In the records below, find each line with the word "height" and copy it.

(Front-end code edit data)
*-*-*

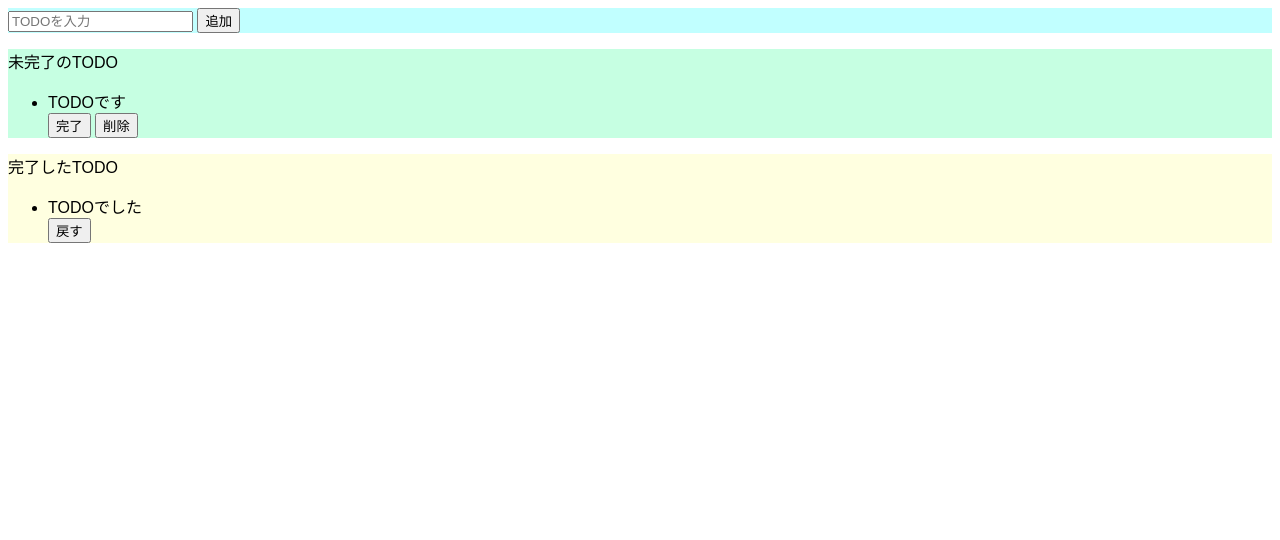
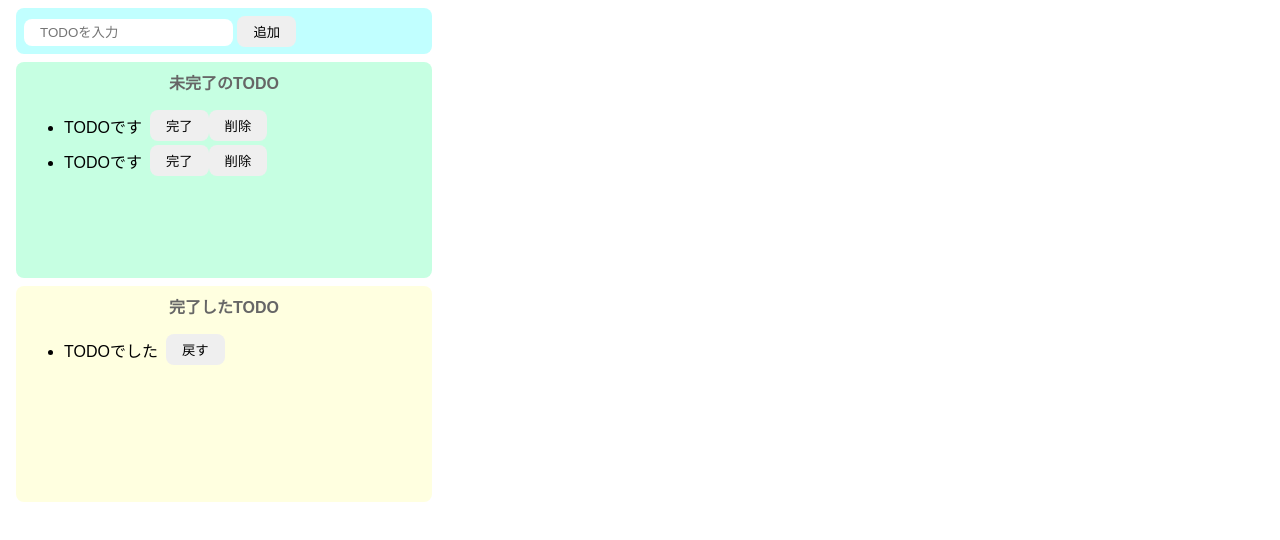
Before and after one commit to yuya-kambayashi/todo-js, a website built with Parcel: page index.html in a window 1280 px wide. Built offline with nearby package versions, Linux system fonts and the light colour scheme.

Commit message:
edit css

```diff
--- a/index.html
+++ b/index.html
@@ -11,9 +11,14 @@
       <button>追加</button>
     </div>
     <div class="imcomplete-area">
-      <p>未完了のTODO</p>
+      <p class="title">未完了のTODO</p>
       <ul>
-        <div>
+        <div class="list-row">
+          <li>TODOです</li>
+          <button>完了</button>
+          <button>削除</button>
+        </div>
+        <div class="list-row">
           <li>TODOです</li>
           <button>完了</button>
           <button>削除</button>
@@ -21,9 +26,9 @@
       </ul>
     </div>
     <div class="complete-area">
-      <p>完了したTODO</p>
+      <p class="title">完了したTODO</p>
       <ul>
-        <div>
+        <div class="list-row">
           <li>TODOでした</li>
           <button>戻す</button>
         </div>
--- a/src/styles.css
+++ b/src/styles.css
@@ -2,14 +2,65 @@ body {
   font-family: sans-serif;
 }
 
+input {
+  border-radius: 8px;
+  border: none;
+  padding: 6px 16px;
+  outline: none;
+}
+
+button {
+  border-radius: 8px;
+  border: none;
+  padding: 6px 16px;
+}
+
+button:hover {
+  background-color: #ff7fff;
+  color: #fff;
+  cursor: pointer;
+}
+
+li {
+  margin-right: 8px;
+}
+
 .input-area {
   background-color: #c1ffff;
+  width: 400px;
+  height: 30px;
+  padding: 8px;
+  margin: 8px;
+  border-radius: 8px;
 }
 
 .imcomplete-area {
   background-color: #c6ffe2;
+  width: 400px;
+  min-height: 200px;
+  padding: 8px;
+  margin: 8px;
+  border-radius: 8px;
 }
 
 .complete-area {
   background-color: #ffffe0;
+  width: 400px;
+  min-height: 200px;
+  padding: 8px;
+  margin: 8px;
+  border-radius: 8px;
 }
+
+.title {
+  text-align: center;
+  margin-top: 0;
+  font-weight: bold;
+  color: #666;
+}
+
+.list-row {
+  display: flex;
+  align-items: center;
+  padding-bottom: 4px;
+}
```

*-*-*

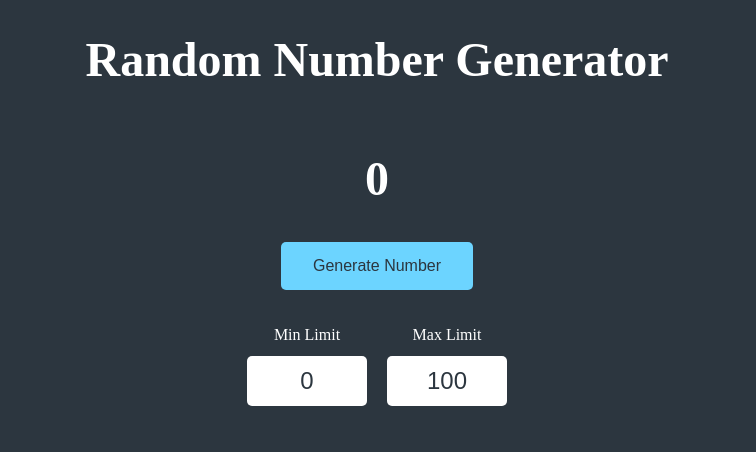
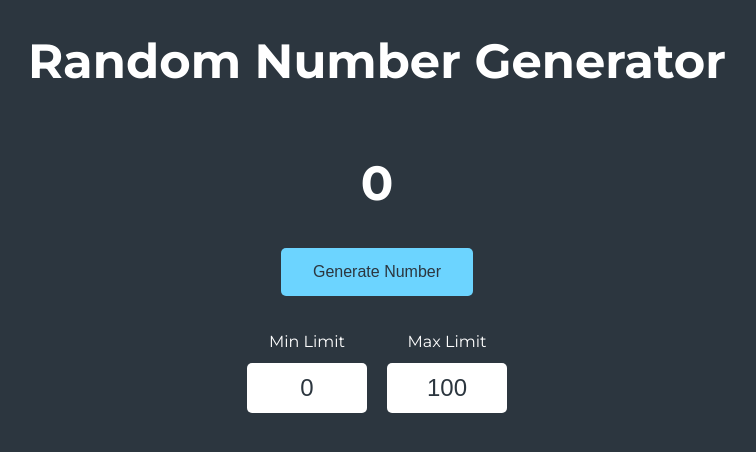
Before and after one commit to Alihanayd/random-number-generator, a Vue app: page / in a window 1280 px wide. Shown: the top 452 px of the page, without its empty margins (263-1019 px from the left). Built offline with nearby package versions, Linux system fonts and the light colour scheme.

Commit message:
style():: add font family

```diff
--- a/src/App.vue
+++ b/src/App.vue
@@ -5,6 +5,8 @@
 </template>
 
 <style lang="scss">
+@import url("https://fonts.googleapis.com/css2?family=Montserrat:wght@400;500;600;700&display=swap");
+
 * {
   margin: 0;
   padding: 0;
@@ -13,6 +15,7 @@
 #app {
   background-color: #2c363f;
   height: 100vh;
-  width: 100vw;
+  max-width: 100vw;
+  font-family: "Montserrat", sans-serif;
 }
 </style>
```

*-*-*

Task response
+  height: 30px;
+  min-height: 200px;
+  min-height: 200px;
   height: 100vh;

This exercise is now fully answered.